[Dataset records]
········

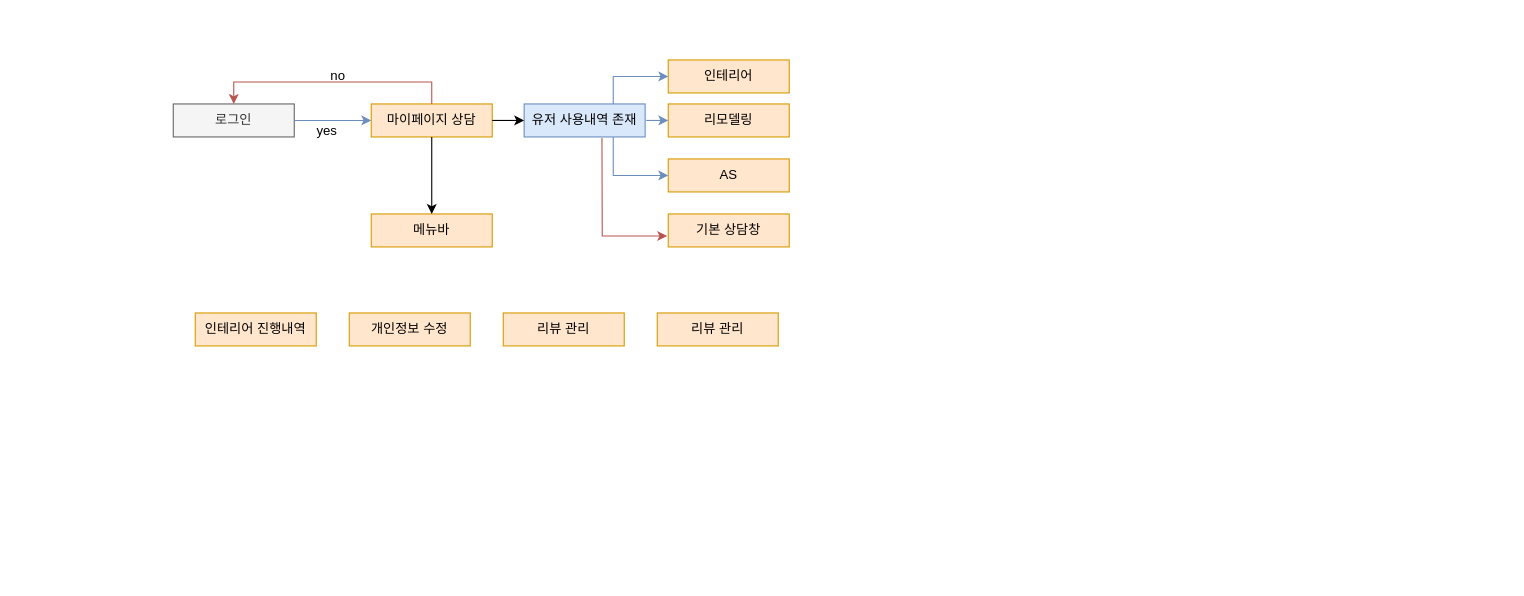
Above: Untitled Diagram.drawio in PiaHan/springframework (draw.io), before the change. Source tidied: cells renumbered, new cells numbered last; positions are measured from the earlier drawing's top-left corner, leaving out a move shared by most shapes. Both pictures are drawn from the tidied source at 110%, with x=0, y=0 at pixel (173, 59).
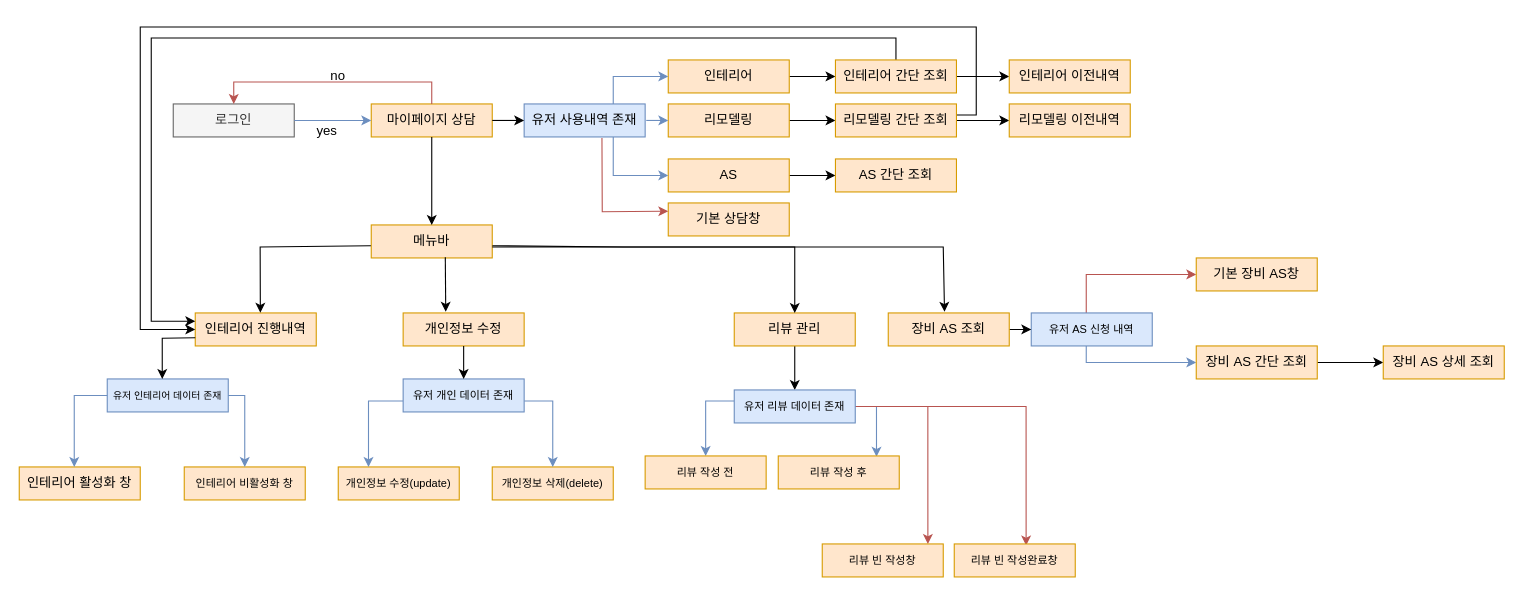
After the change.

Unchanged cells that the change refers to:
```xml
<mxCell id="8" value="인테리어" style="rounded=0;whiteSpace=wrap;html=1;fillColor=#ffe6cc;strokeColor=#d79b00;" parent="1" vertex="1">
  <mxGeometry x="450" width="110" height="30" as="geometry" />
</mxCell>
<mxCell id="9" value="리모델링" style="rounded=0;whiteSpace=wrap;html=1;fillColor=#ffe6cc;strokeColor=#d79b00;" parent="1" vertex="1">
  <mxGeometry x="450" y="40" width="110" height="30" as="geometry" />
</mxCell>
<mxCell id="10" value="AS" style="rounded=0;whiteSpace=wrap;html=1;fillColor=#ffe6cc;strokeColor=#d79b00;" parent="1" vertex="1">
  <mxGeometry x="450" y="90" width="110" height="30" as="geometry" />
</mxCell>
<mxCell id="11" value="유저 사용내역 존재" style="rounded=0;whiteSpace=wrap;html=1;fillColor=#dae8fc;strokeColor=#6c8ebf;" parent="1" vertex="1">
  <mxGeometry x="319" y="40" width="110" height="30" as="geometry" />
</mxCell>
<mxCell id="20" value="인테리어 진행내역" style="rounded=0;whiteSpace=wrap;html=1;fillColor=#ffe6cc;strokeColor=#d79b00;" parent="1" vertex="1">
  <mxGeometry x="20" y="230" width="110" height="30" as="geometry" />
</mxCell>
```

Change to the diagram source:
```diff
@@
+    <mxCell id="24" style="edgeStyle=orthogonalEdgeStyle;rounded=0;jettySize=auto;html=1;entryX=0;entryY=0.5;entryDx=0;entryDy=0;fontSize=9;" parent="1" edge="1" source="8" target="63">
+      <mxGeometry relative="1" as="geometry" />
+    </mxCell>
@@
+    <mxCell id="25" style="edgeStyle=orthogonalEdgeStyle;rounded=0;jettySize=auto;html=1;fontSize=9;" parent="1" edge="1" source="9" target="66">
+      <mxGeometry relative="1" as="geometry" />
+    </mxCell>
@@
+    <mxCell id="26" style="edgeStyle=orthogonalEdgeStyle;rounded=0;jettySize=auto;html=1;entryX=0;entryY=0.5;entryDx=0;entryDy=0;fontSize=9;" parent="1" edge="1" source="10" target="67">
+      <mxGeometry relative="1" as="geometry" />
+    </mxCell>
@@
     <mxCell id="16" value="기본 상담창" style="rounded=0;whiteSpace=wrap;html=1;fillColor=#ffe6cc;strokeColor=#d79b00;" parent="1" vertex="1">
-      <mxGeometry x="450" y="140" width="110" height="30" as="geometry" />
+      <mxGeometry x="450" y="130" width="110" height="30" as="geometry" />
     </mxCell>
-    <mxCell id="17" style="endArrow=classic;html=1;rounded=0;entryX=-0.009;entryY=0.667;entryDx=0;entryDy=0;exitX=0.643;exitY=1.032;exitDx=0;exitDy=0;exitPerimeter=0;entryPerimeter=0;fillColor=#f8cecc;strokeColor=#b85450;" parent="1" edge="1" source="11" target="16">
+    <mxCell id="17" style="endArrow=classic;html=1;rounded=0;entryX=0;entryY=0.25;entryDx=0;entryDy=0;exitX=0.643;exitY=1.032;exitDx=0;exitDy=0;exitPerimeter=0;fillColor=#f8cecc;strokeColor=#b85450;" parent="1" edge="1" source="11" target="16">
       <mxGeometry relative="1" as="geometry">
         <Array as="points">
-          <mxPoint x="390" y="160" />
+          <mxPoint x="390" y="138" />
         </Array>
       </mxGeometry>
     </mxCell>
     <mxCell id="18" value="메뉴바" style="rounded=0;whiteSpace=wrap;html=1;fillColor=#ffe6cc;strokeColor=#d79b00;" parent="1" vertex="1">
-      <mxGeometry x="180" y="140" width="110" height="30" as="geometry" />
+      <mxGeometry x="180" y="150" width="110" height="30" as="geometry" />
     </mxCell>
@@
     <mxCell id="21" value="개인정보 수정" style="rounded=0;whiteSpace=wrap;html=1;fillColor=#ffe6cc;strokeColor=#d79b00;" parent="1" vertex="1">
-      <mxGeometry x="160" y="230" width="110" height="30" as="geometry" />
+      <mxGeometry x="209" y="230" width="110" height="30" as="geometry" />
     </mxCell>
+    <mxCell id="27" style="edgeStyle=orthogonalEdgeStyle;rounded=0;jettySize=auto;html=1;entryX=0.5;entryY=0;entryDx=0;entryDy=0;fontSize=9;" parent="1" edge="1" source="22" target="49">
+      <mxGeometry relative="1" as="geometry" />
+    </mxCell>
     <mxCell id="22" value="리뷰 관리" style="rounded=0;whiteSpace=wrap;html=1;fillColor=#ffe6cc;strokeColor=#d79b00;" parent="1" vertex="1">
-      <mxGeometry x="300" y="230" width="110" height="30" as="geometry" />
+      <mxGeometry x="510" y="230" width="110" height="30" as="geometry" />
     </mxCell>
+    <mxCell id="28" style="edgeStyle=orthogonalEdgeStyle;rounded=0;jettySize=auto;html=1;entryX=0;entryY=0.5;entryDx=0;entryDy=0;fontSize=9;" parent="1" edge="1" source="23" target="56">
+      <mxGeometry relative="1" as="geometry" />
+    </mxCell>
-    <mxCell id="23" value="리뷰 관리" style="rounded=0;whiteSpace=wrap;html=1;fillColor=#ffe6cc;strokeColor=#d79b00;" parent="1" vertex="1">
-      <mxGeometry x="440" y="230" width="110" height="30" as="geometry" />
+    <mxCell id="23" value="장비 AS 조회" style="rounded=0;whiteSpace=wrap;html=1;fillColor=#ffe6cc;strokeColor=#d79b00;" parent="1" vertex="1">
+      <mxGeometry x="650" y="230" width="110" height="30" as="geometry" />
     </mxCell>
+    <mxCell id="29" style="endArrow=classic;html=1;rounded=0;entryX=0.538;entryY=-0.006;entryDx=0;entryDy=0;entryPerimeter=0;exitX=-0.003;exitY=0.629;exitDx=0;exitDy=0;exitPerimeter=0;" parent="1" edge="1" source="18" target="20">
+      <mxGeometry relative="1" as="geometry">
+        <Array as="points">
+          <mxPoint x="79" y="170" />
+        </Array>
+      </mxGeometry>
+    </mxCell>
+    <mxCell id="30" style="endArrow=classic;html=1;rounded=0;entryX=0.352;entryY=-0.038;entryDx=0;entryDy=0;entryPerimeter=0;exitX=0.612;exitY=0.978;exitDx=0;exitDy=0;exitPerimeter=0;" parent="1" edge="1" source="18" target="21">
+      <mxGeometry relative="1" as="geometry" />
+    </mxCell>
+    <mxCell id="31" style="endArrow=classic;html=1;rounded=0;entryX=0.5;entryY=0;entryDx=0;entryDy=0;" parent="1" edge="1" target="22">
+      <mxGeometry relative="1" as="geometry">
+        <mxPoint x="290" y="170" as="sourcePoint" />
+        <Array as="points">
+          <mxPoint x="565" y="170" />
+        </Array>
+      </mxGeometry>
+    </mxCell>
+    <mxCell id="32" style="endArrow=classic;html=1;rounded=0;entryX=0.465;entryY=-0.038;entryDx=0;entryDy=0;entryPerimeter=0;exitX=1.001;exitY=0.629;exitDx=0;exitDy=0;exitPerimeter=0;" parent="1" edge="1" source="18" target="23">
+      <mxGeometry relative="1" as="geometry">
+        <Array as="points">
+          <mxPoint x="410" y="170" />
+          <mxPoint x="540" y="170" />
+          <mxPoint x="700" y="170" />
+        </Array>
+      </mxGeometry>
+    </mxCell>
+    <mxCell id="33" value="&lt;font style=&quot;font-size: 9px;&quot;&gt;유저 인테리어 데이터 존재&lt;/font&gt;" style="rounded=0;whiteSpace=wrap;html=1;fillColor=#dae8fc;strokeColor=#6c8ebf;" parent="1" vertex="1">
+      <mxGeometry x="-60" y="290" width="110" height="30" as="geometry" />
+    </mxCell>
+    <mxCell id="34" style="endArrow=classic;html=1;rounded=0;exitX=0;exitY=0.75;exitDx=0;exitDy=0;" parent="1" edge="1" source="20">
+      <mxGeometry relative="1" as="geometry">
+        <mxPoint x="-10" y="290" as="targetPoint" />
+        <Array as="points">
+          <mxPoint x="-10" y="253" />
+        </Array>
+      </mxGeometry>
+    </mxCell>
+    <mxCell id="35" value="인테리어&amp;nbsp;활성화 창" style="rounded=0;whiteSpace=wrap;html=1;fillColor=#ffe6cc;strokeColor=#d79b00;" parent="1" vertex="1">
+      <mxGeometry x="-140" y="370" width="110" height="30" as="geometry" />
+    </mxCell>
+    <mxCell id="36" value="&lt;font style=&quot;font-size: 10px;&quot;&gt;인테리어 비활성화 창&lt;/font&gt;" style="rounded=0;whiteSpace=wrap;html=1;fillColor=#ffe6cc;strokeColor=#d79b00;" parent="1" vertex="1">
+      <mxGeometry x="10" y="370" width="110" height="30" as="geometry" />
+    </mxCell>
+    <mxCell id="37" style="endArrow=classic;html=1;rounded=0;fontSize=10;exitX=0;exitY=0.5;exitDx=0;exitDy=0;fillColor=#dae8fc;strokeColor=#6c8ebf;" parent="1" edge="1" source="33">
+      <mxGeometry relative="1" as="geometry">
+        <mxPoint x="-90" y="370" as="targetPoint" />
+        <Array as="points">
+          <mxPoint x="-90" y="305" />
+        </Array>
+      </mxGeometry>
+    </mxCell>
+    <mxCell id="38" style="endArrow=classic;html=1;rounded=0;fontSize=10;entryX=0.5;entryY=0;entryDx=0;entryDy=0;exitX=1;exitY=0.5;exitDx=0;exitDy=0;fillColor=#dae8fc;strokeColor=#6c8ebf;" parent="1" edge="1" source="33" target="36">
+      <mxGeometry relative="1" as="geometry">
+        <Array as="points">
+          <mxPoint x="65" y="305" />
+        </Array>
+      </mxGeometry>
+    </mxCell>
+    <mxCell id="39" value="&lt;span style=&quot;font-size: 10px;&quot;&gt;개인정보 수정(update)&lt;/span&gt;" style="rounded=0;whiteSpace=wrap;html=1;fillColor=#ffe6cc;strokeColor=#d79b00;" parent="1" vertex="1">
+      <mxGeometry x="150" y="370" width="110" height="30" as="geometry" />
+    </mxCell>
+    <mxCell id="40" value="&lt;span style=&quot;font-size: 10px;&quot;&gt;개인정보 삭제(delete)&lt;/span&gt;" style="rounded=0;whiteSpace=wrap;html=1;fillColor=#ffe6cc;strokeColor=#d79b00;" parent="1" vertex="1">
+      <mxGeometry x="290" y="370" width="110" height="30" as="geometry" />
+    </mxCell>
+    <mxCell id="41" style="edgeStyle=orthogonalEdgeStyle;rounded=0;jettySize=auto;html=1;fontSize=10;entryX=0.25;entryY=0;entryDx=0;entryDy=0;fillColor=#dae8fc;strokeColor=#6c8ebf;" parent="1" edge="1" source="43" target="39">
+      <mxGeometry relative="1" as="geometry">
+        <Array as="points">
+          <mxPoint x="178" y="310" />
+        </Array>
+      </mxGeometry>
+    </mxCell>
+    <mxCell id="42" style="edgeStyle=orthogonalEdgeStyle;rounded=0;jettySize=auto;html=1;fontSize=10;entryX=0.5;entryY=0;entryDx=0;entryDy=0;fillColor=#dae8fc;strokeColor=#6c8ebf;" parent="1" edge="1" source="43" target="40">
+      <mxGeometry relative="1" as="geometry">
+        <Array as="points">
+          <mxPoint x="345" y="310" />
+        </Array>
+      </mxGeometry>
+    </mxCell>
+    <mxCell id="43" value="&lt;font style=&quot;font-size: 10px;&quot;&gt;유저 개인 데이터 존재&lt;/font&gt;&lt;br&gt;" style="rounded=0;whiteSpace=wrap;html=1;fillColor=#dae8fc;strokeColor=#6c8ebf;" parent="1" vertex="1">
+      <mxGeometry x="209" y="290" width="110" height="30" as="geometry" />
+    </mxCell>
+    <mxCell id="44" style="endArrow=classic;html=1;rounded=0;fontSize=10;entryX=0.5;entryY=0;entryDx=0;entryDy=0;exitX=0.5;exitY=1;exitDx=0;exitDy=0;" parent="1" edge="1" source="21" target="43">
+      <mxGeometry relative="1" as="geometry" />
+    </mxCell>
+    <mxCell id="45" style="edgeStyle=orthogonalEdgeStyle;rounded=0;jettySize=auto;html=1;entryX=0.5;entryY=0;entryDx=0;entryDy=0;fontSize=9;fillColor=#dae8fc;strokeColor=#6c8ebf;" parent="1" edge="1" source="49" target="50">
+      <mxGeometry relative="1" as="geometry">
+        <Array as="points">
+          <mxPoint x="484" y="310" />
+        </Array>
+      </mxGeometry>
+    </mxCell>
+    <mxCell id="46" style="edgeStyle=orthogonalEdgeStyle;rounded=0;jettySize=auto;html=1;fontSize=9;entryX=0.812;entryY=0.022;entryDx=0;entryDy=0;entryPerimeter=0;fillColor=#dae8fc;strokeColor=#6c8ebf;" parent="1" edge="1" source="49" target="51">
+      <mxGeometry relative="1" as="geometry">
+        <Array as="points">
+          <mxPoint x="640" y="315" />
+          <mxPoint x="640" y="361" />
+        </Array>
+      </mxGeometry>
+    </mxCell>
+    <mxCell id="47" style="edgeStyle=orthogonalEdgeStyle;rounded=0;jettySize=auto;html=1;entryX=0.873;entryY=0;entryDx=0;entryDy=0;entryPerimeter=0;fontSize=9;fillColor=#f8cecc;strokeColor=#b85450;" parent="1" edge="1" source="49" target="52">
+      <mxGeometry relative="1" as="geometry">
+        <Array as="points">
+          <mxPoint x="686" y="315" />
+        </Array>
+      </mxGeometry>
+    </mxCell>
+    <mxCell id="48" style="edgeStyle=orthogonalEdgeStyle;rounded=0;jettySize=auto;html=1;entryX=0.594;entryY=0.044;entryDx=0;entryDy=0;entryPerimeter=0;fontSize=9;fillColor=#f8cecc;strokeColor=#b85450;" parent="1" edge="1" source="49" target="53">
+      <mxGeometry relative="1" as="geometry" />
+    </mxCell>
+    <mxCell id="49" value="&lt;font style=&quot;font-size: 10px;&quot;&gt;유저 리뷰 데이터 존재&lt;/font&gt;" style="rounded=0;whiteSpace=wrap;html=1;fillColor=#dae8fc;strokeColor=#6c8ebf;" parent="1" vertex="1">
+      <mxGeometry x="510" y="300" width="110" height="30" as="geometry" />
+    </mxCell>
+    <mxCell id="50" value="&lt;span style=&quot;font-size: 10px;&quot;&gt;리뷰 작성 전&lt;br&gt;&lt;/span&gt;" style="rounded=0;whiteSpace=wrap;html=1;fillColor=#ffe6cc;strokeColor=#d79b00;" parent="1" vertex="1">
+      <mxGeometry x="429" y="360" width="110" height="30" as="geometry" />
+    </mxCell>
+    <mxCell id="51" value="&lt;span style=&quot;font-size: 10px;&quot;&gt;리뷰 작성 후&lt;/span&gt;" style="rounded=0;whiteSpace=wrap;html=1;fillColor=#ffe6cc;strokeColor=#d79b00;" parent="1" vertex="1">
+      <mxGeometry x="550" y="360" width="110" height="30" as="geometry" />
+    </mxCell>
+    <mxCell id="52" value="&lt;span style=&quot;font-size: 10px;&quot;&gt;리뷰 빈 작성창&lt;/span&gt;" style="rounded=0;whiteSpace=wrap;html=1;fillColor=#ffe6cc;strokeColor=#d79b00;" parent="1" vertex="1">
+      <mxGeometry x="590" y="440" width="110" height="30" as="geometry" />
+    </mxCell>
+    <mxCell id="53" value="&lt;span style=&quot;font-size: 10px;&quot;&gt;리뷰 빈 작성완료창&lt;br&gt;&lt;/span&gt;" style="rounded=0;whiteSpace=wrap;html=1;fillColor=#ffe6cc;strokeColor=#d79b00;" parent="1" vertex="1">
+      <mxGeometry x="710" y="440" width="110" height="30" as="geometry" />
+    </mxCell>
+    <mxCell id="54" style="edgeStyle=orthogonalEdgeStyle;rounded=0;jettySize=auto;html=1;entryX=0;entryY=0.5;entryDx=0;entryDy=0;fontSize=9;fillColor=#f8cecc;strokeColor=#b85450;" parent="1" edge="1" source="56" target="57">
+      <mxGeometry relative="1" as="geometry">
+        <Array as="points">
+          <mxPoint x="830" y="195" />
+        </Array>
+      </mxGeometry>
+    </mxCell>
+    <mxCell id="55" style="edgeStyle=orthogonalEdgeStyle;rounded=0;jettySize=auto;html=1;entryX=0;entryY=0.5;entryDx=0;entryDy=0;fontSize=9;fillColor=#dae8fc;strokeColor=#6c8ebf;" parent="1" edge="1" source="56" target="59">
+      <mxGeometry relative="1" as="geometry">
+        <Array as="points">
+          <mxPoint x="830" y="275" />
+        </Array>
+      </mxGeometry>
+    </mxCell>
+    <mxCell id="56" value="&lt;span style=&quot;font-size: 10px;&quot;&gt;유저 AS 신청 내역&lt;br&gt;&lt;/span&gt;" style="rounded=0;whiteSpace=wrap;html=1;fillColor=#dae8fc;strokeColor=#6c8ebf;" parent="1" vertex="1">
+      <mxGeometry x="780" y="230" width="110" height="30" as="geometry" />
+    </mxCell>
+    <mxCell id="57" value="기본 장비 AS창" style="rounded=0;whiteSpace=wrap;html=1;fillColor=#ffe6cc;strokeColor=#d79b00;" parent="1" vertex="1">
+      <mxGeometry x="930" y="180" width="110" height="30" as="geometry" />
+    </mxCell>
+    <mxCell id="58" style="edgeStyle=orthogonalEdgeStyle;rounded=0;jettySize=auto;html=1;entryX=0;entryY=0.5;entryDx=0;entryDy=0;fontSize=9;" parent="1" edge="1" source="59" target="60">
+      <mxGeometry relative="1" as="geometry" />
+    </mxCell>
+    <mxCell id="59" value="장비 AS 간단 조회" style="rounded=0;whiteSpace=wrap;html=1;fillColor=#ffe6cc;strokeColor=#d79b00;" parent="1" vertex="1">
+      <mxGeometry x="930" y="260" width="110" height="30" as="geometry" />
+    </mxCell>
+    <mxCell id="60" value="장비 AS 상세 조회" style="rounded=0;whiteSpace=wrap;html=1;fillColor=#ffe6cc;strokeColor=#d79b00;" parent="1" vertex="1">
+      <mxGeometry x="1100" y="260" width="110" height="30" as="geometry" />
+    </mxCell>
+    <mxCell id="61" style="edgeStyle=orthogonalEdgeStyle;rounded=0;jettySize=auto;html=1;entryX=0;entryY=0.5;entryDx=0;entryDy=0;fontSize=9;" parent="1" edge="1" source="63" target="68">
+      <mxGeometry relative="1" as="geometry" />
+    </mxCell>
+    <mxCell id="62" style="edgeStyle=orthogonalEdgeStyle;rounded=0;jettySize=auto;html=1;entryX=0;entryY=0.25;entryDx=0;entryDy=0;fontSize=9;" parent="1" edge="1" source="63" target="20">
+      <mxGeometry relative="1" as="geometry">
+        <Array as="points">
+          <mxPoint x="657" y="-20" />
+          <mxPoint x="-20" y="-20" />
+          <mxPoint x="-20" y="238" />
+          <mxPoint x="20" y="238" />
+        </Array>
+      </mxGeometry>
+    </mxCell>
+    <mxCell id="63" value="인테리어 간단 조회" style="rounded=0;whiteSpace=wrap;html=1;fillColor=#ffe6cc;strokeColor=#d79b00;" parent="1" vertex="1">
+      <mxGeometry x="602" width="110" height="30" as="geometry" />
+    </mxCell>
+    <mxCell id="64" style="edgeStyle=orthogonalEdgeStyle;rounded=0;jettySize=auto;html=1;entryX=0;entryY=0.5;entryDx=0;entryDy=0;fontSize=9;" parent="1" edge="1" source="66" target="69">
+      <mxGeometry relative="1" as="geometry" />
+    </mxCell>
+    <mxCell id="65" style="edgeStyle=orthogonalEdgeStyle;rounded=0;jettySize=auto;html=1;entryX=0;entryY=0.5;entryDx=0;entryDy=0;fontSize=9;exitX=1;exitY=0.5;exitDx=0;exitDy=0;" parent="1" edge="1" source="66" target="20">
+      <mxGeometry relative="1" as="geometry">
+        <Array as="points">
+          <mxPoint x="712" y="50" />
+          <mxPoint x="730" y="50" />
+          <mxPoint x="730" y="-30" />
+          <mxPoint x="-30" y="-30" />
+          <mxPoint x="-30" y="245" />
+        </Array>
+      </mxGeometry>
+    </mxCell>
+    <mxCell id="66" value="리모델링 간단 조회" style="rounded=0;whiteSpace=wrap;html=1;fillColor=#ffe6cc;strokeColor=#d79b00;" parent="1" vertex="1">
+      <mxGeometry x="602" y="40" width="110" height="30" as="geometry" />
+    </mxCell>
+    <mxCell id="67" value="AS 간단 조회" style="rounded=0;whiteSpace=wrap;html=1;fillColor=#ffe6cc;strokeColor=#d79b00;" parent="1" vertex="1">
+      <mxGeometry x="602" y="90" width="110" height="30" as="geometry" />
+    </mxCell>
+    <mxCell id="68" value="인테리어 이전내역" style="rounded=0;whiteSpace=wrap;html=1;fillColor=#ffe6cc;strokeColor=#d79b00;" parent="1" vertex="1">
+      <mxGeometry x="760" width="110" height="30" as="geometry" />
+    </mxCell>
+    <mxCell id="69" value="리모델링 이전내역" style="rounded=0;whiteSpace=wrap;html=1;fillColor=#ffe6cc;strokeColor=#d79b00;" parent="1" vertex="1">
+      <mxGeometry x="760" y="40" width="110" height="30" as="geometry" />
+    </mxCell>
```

········

Description of the task: Go through the data and count every line where the word "targetPoint" appears. Give only that count.

Output of the task: 2